▶ _YOUR OBJECTIVE_
Report each line from the records where the string "index" turns up.

Stored data entries

--- START ---

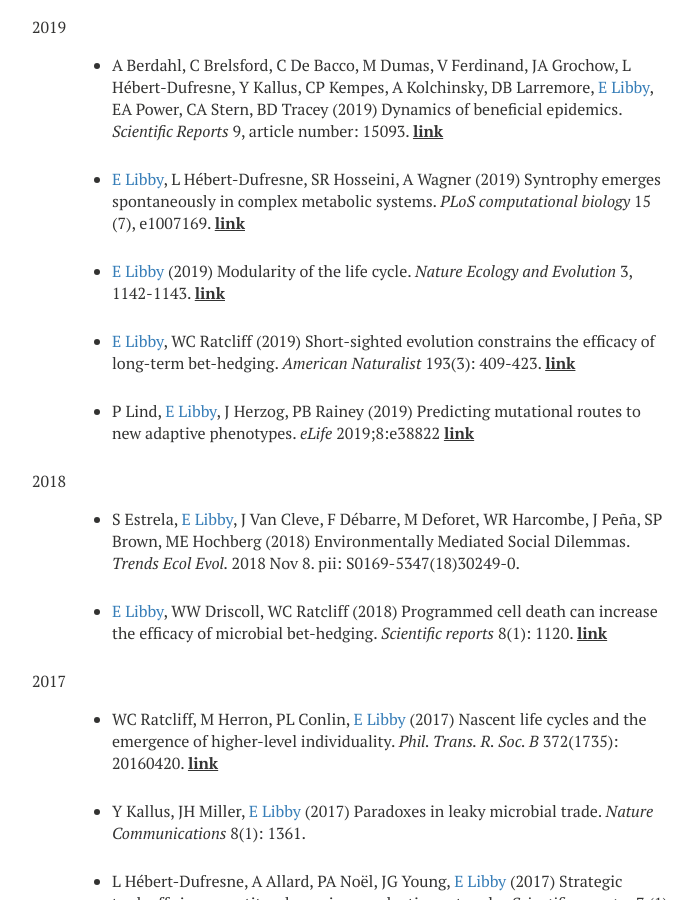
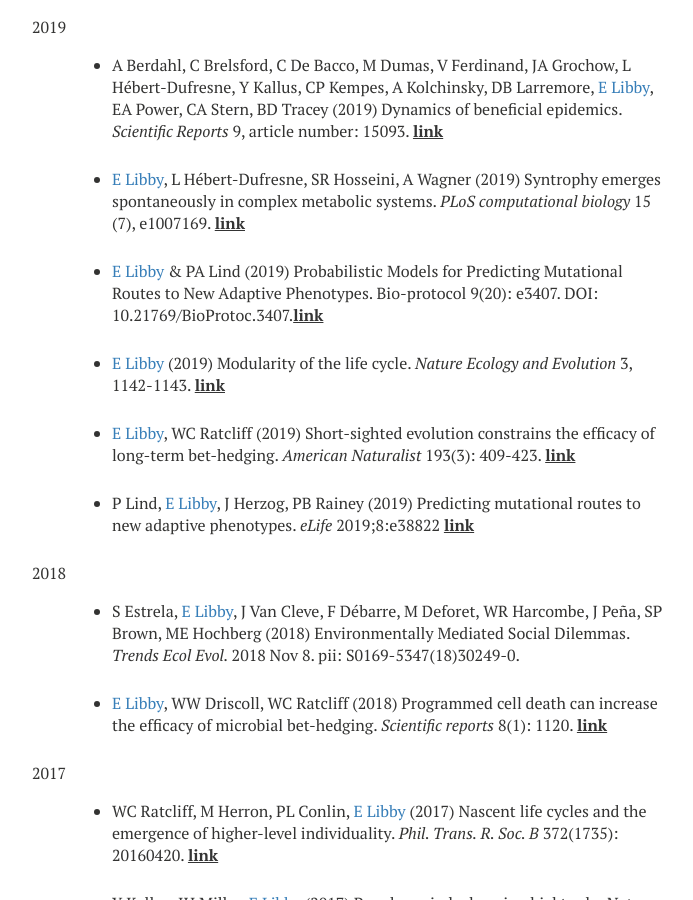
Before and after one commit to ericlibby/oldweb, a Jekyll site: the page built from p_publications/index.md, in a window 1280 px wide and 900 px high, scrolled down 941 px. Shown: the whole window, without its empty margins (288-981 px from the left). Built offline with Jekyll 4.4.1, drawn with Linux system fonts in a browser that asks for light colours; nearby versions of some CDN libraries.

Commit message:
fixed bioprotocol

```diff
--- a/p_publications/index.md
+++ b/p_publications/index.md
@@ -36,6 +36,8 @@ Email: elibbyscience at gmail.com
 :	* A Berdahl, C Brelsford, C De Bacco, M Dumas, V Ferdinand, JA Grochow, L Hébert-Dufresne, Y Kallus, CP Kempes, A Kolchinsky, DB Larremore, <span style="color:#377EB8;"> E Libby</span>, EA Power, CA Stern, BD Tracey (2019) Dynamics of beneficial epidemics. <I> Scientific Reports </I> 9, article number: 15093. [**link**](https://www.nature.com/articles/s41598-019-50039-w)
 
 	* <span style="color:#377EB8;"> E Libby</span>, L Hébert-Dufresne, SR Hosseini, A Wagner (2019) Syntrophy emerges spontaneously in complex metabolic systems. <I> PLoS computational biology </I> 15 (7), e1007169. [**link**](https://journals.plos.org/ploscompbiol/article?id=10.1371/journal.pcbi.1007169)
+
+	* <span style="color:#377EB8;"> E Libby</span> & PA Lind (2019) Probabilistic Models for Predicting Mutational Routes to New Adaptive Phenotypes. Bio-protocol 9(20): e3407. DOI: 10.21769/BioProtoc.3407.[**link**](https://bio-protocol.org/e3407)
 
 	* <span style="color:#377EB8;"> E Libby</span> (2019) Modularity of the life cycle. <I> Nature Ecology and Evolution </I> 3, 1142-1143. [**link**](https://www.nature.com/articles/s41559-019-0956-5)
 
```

--- END ---

▶ _WRITTEN ANSWER_
Before and after one commit to ericlibby/oldweb, a Jekyll site: the page built from p_publications/index.md, in a window 1280 px wide and 900 px high, scrolled down 941 px. Shown: the whole window, without its empty margins (288-981 px from the left). Built offline with Jekyll 4.4.1, drawn with Linux system fonts in a browser that asks for light colours; nearby versions of some CDN libraries.
--- a/p_publications/index.md
+++ b/p_publications/index.md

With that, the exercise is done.